Entire Collection of Indy 500 Corvette Pace Cars Headed to Auction

Sixteen coveted Corvettes will be auctioned as a single lot when Mecum rolls into Indianapolis in May.

Chris Owens

If you're a fan of the Chevrolet Corvette and of the Greatest Spectacle in Racing, the Indy 500, you will soon have the once-in-a-lifetime opportunity to acquire the only complete collection of Corvette Indy 500 pace cars known to man.

Painstakingly assembled and maintained by one of the world's most renowned Corvette collectors, Keith Busse, the adrenaline-inducing collection is headed to Mecum Auctions' May sale, which will take place in, you guessed it, Indianapolis, Indiana.

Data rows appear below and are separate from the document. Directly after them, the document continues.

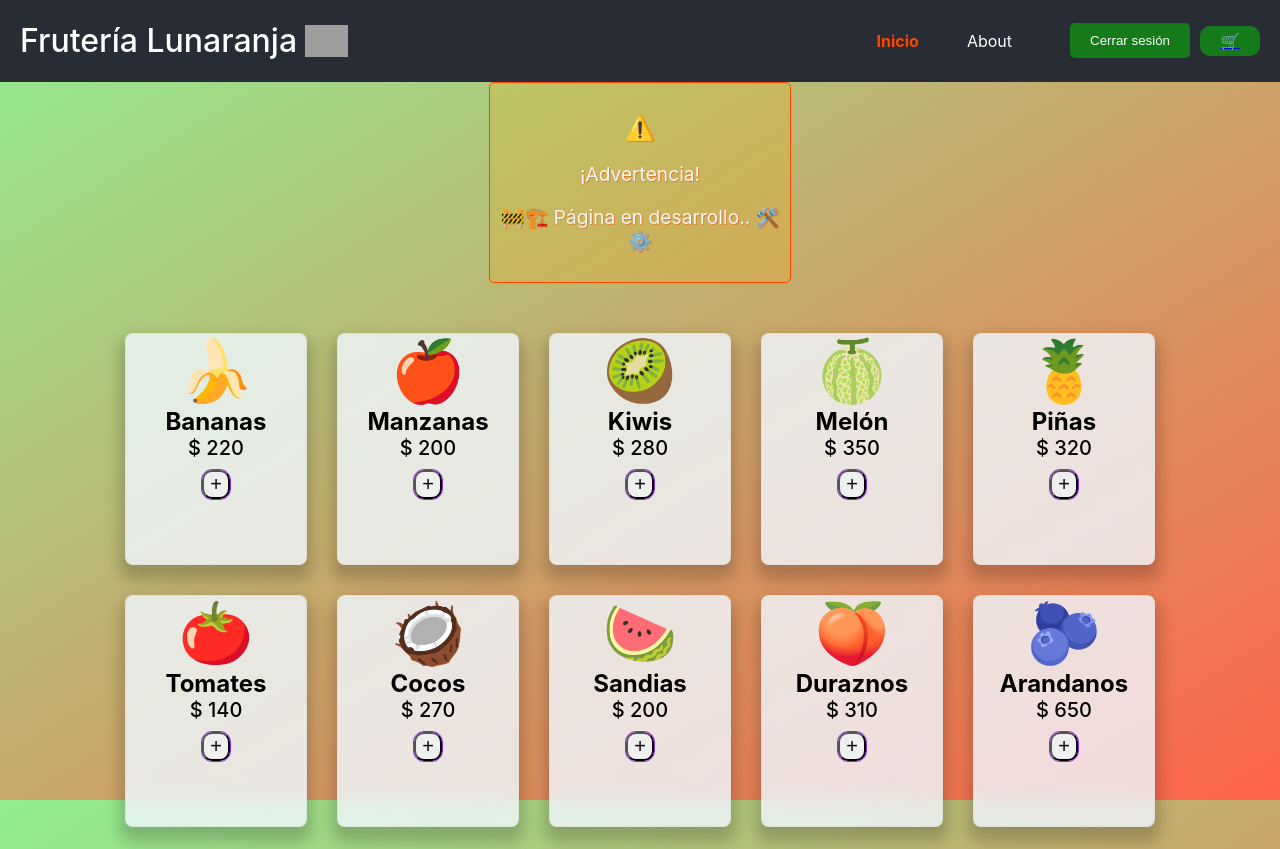
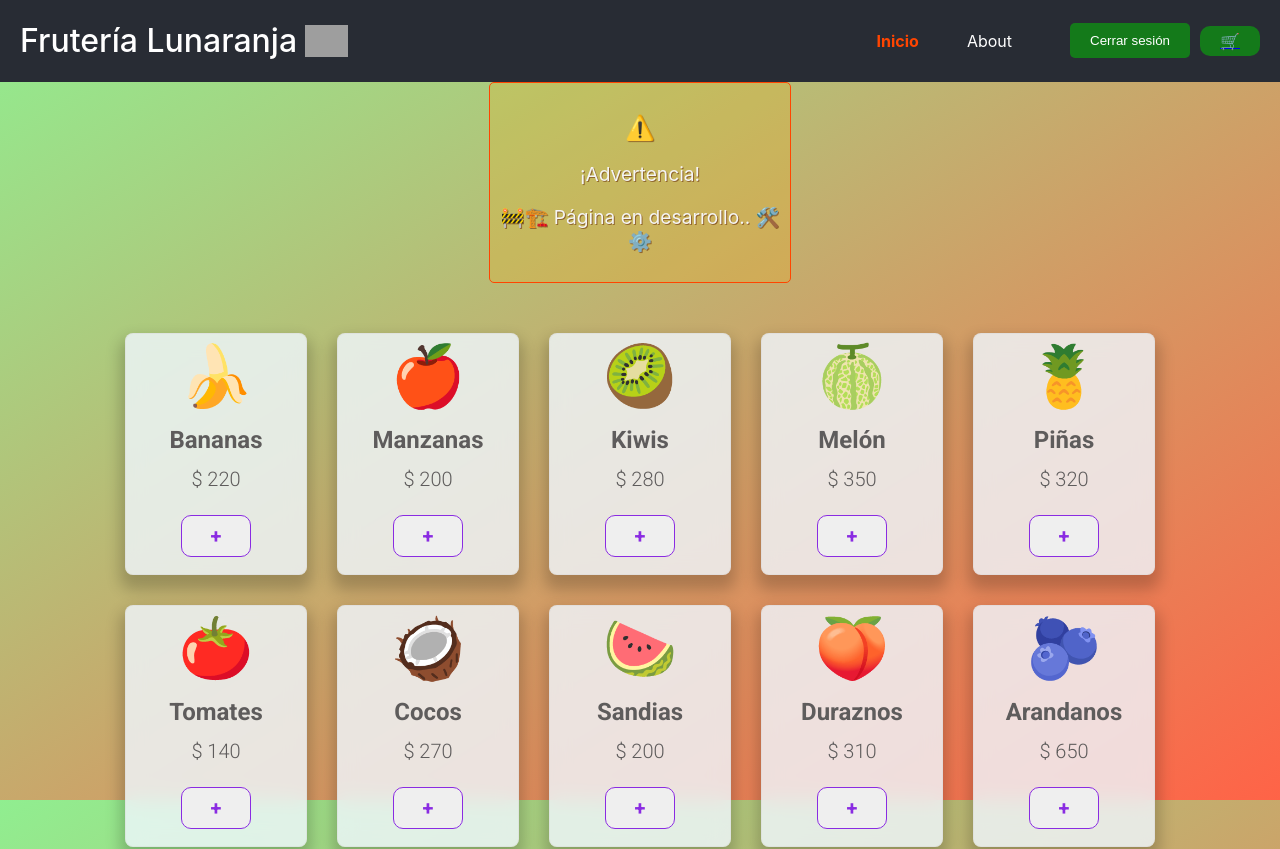
Before and after one commit to d3vh4n5/reactFruteria, a React (Create React App) app: page / in a window 1280 px wide. Shown: the top 849 px of the page. Built offline with nearby package versions, Linux system fonts and the light colour scheme; grey boxes are pictures that could not be loaded.

Commit message:
Implementada la carga de productos al carrito y al local storage desde la home y desde las tarjetas.

```diff
--- a/src/App.css
+++ b/src/App.css
@@ -36,7 +36,7 @@ code {
   border-radius: 5px;
   border: 1px solid orangered;
   color: whitesmoke;
-  text-shadow: 1px 1px rgba(255, 68, 0, 0.507);
+  text-shadow: 1px 1px rgba(88, 24, 0, 0.507);
   background-color: rgba(255, 166, 0, 0.2);
   width: 300px;
   text-align: center;
@@ -152,11 +152,17 @@ main{
 .card {
   background: rgba(240, 248, 255, 0.8);
   backdrop-filter: blur(10px);
+  padding-bottom: 10px;
   box-shadow: 0px 10px 15px  5px rgba(0, 0, 0, 0.2);
   border: 1px solid rgba(211, 211, 211, 0.384);
   border-radius: 8px;
   height: 230px;
   width: 180px;
+  color: #5e5c5c;
+  font-family: 'Roboto';
+  display: flex;
+  flex-direction: column;
+  justify-content: space-around;
 }
 
 .card:hover {
@@ -194,7 +200,11 @@ main{
 
 .button-add {
   border-radius: 10px;
-  outline: 1px solid blueviolet ;
+  border: 1px solid blueviolet ;
+  padding: .5rem 1.8rem;
+  font-family: 'Roboto';
+  font-weight: bold;
+  color: blueviolet
 }
 
 .card .card-button button {
--- a/src/components/Card.jsx
+++ b/src/components/Card.jsx
@@ -1,14 +1,27 @@
 import React from 'react'
 
 const Card = (props) => {
+  const {id, imagen, nombre, precio} = props.producto
+
+  function agregarProducto(){
+      props.carritoFrutas.push(props.producto);
+      localStorage.setItem('carritoFrutas', JSON.stringify(props.carritoFrutas)) // Mayus change
+      console.log('Producto agregado al carrito: ', nombre)
+      console.table(props.carritoFrutas)
+  }
 
   return (
         <div className="card">
-            <div className="card-image">{props.imagen}</div>
-            <div className="card-name">{props.nombre}</div>
-            <div className="card-price">$ {props.precio}</div>
+            <div className="card-image">{imagen}</div>
+            <div className="card-name">{nombre}</div>
+            <div className="card-price">$ {precio}</div>
             <div className="card-button">
-                <button className="button button-outline button-add" id={props.id} title="Clic para agregar al carrito">+</button>
+                <button
+                  id={id}
+                  className="button button-outline button-add"
+                  title="Clic para agregar al carrito"
+                  onClick={agregarProducto}
+                >+</button>
             </div>
         </div>
   )
--- a/src/components/Carrito.jsx
+++ b/src/components/Carrito.jsx
@@ -2,10 +2,36 @@ import React from 'react'
 import frutas from "../img/icon-fruits-64.png";
 
 const Carrito = () => {
+
+
+
   return (
     <div>
       <h1>Aca va la tabla del carrito</h1>
       <img src={frutas} className="logo" alt="logo" />
+      <section>
+            <table>
+                <thead>
+                    <tr>
+                        <th id="tablehead">Producto</th>
+                        <th id="tablehead">Descripción</th>
+                        <th id="tablehead">Importe</th>
+                        <th id="tablehead">Quitar</th>
+                    </tr>
+                </thead>
+                <tbody>
+                    <tr>
+                        <td>Aquí</td>
+                        <td>verás</td>
+                        <td>productos</td>
+                        <td></td>
+                    </tr>
+                </tbody>
+            </table>
+        </section>
+        <div class="centrar-div">
+            <button class="button" id="btnComprar">COMPRAR</button>
+        </div>
     </div>
   )
 }
--- a/src/components/Fetching.jsx
+++ b/src/components/Fetching.jsx
@@ -2,9 +2,10 @@ import React, { useEffect, useState } from 'react'
 import Card from './Card';
 import Advertencia from './Advertencia';
 
+const carritoFrutas = JSON.parse(localStorage.getItem('carritoFtrutas')) || [] // Mayus change
+
 const Fetching = () => {
     const [data, setData] = useState([]);
-
     const [warn, setWarn] = useState(true)
 
     useEffect(()=>{
@@ -29,7 +30,11 @@ const Fetching = () => {
           mensaje={'Hubo un error al cargar los productos.. 🛜 🌎🚫'}
       ></Advertencia>
         {data.map(producto=> (
-            <Card imagen={producto.imagen} nombre={producto.nombre} precio={producto.precio} key={producto.id}></Card>
+            <Card
+              producto={producto}
+              carritoFrutas={carritoFrutas}
+              key={producto.id}
+            ></Card>
         ))}
     </div>
   )
```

The collection features samples ranging from the first time a 'Vette lead the field at Indy in 1978, all the way to 2017, when the hot and sexy Grand Sport did the lap of honor around the two-mile oval.

The Chevrolet Corvette has made a total of 14 appearances over the years, but if you read the online listing closely, you'll notice that Busse's collection, which will be offered as a single lot, mysteriously includes a total of sixteen cars. The two extra cars are two 2004 Corvettes, a white one that was gifted to race winner Buddy Rice, and a blue one that led the Indy 500 parade festivities that same year.

Other noteworthy members of this exclusive family include the first-ever 'Vette pace car, a gorgeous black-over-silver 1978 C3, as well as a 1998 C5 with a purple and yellow livery that was immortalized by many Hot Wheels models of that era. However, if the lots were to be sold separately, and according to Mecum there's a chance they will if the entire lot doesn't bring a worthy bid, my money would be on the 2013 pace car, a lovely Corvette ZR1 finished in white with silver stripes.

The all-new 2019 Corvette ZR1 will be the official pace car of the 102 running of the 2018 Indy 500, which will take place on May 27. Fortunately (or unfortunately for some), modern pace cars will be headed to General Motors' Heritage Collection or the Indianapolis Motor Speedway Museum following their official duties, which means they'll no longer be able to be collected by individuals.

Happy bidding.